By Farah Samti | Nov 16 2012Constitution , international institute for democracy and electoral assistance , intl' IDEA , main-national-featured , modified parliamentary ,
The future of Tunisia’s political system is serving as a lightening rod for debate as members of the National Constituent Assembly (NCA) draft the nation’s constitution.
During its 5th constitutional reform seminar, the International Institute for Democracy and Electoral Assistance (Int’l IDEA) discussed potential future political systems in Tunisia,Â mainly focusing on the current semi-presidential system adopted by the ruling Troika – comprising Ennahdha, Congress for the Republic and Ettakatol.
The constitutional draft as it stands does not define Tunisia’s political system. But it touches upon the separation of powers, specifying different possibilities for the prerogatives of the president, the prime minister, and the parliament.
“We all agree that the political system we have and want is a modified-parliamentary one, not a semi-presidential one,” said legal expert and former head ofÂ Tunisia’s Higher Political Reform Council Yadh Ben Achour. “But we need to have a clear political philosophy that will govern our choices.”
NCA representatives at the conference agreed that the NCA avoided naming Tunisia’s political system in the constitutional draft.Â Given that the current system is already a mixed one without precedent, the drafters chose to focus on powers within the executive and legislative branches and the relationship between them.

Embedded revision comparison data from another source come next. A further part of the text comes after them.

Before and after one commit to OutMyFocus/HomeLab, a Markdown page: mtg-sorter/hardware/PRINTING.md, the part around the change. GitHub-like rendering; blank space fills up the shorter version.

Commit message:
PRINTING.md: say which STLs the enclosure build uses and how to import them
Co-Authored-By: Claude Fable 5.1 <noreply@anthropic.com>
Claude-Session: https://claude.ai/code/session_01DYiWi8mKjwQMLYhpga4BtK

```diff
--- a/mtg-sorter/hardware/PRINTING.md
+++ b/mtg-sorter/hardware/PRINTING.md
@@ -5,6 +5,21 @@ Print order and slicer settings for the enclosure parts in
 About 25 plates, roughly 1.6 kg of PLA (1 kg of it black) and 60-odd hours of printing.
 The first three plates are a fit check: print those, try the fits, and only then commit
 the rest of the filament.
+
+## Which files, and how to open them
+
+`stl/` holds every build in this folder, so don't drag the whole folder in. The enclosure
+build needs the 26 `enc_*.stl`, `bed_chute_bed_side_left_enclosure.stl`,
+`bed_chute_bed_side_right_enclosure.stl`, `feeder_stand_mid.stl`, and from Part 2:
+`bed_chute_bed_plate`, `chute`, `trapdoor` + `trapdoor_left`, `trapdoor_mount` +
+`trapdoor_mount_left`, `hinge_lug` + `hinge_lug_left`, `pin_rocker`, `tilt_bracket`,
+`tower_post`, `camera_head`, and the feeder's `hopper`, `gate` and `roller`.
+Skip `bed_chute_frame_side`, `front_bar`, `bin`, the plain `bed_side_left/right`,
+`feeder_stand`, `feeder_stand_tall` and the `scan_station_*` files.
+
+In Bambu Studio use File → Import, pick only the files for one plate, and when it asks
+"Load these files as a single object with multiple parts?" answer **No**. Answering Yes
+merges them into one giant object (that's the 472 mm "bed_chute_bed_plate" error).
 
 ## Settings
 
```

Attendees argued that a modified parliamentary system reflectsÂ a political agreement that aims at accommodating the interests of the ruling Troika.
“We are not here to provide official recommendations, but rather options. The NCA members are reacting, and we see progress,” said Zaid Al Ali, senior adviser on constitution building for Int’l IDEA.
Sujit Choudhry from the Constitutional Center at New York University (NYU) School of Law explained that implementing a mixed political system might cause problems if the checks are not sufficient. “Constraints are built to limit danger,” he added.
Some of the concerns raised by panel experts centered on how much power should be granted to Tunisia’s future president and parliament. Ben Achour suggested that Tunisians, looking to break away from its authoritarian past, have gotten carried away in their calls for limited presidential powers.
“We’re exaggerating. We shouldn’t be too guarded,” he said.
Choudhry said that Tunisians are heading towards a semi-presidential system. According to him, it is safer to have a president, who has less power than a prime minister. But if the president is powerful, the system tends to be unstable and might collapse, Choudhry argued.
“That doesn’t mean that the president has a symbolic role. The president is elected directly by the people,” he said.
When addressing such concerns, some solutions were suggested. Ben Achour argued that potential violations to presidential power should be solved through a constitutional court. “We have to use tools that are simple and efficient and avoid complicated ones,” he added.
Moreover, Richard Stacey from NYU’s Constitutional Center explained that the legislative branch, which is the parliament, ought to be proactive in the deliberation ofÂ balance-of-power disputes among the different branches.
Additionally, another pressing question was raised: why is it taking this long to write the new Constitution?
Choudhry saidÂ that having unrealistic timelines creates unnecessary pressure that cannot be helpful.
“Don’t forget what Tunisia has been through. These things take time.. They [members of the NCA] are getting to know each other and negotiate with each other… People shouldn’t worry that it’s not done yet. I’m sure you’ll get through this,” he said.
The lively debate ended on an optimistic note. “The ongoing debate is a healthy sign,” Choudhry said.